>>>
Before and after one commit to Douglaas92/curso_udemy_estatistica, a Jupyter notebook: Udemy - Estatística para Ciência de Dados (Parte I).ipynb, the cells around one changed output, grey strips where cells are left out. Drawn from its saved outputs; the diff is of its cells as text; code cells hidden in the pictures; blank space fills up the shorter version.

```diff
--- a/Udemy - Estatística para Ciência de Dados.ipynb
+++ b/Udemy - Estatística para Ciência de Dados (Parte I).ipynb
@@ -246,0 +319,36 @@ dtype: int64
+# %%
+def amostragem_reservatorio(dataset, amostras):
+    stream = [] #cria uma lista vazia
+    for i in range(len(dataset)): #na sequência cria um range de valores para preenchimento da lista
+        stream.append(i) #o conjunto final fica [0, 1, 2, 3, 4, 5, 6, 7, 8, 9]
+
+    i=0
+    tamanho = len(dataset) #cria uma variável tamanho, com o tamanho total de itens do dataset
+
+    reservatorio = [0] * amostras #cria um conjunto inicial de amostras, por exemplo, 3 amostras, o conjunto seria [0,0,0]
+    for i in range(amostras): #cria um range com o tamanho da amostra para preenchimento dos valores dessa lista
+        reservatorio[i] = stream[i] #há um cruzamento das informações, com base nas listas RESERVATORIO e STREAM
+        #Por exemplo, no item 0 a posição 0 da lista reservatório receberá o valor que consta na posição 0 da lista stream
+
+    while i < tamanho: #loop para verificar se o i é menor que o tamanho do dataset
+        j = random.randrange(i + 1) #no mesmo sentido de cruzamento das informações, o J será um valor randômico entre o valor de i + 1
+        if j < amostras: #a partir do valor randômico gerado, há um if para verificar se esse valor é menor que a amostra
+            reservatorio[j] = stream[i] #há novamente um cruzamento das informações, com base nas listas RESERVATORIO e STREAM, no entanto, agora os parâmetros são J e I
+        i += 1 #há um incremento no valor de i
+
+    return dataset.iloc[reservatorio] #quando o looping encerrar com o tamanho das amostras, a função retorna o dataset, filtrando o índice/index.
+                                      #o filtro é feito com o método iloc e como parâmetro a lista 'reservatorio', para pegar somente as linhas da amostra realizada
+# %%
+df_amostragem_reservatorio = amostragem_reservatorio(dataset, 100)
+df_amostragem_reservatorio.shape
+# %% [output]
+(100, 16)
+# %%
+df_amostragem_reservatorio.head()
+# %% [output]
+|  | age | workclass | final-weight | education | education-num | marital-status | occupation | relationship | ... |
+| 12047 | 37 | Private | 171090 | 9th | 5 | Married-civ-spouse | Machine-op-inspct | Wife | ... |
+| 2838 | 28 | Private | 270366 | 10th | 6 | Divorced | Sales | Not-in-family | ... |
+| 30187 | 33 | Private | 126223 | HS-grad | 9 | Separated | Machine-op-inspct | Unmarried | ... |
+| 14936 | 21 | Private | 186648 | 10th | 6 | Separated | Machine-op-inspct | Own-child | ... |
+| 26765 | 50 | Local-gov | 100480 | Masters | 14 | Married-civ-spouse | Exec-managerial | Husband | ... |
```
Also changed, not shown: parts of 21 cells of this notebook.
<<<
• [Exercise] Without leaving anything out, quote all the data.

• [The answer]
Before and after one commit to Douglaas92/curso_udemy_estatistica, a Jupyter notebook: Udemy - Estatística para Ciência de Dados (Parte I).ipynb, the cells around one changed output, grey strips where cells are left out. Drawn from its saved outputs; the diff is of its cells as text; code cells hidden in the pictures; blank space fills up the shorter version.

```diff
--- a/Udemy - Estatística para Ciência de Dados.ipynb
+++ b/Udemy - Estatística para Ciência de Dados (Parte I).ipynb
@@ -246,0 +319,36 @@ dtype: int64
+# %%
+def amostragem_reservatorio(dataset, amostras):
+    stream = [] #cria uma lista vazia
+    for i in range(len(dataset)): #na sequência cria um range de valores para preenchimento da lista
+        stream.append(i) #o conjunto final fica [0, 1, 2, 3, 4, 5, 6, 7, 8, 9]
+
+    i=0
+    tamanho = len(dataset) #cria uma variável tamanho, com o tamanho total de itens do dataset
+
+    reservatorio = [0] * amostras #cria um conjunto inicial de amostras, por exemplo, 3 amostras, o conjunto seria [0,0,0]
+    for i in range(amostras): #cria um range com o tamanho da amostra para preenchimento dos valores dessa lista
+        reservatorio[i] = stream[i] #há um cruzamento das informações, com base nas listas RESERVATORIO e STREAM
+        #Por exemplo, no item 0 a posição 0 da lista reservatório receberá o valor que consta na posição 0 da lista stream
+
+    while i < tamanho: #loop para verificar se o i é menor que o tamanho do dataset
+        j = random.randrange(i + 1) #no mesmo sentido de cruzamento das informações, o J será um valor randômico entre o valor de i + 1
+        if j < amostras: #a partir do valor randômico gerado, há um if para verificar se esse valor é menor que a amostra
+            reservatorio[j] = stream[i] #há novamente um cruzamento das informações, com base nas listas RESERVATORIO e STREAM, no entanto, agora os parâmetros são J e I
+        i += 1 #há um incremento no valor de i
+
+    return dataset.iloc[reservatorio] #quando o looping encerrar com o tamanho das amostras, a função retorna o dataset, filtrando o índice/index.
+                                      #o filtro é feito com o método iloc e como parâmetro a lista 'reservatorio', para pegar somente as linhas da amostra realizada
+# %%
+df_amostragem_reservatorio = amostragem_reservatorio(dataset, 100)
+df_amostragem_reservatorio.shape
+# %% [output]
+(100, 16)
+# %%
+df_amostragem_reservatorio.head()
+# %% [output]
+|  | age | workclass | final-weight | education | education-num | marital-status | occupation | relationship | ... |
+| 12047 | 37 | Private | 171090 | 9th | 5 | Married-civ-spouse | Machine-op-inspct | Wife | ... |
+| 2838 | 28 | Private | 270366 | 10th | 6 | Divorced | Sales | Not-in-family | ... |
+| 30187 | 33 | Private | 126223 | HS-grad | 9 | Separated | Machine-op-inspct | Unmarried | ... |
+| 14936 | 21 | Private | 186648 | 10th | 6 | Separated | Machine-op-inspct | Own-child | ... |
+| 26765 | 50 | Local-gov | 100480 | Masters | 14 | Married-civ-spouse | Exec-managerial | Husband | ... |
```
Also changed, not shown: parts of 21 cells of this notebook.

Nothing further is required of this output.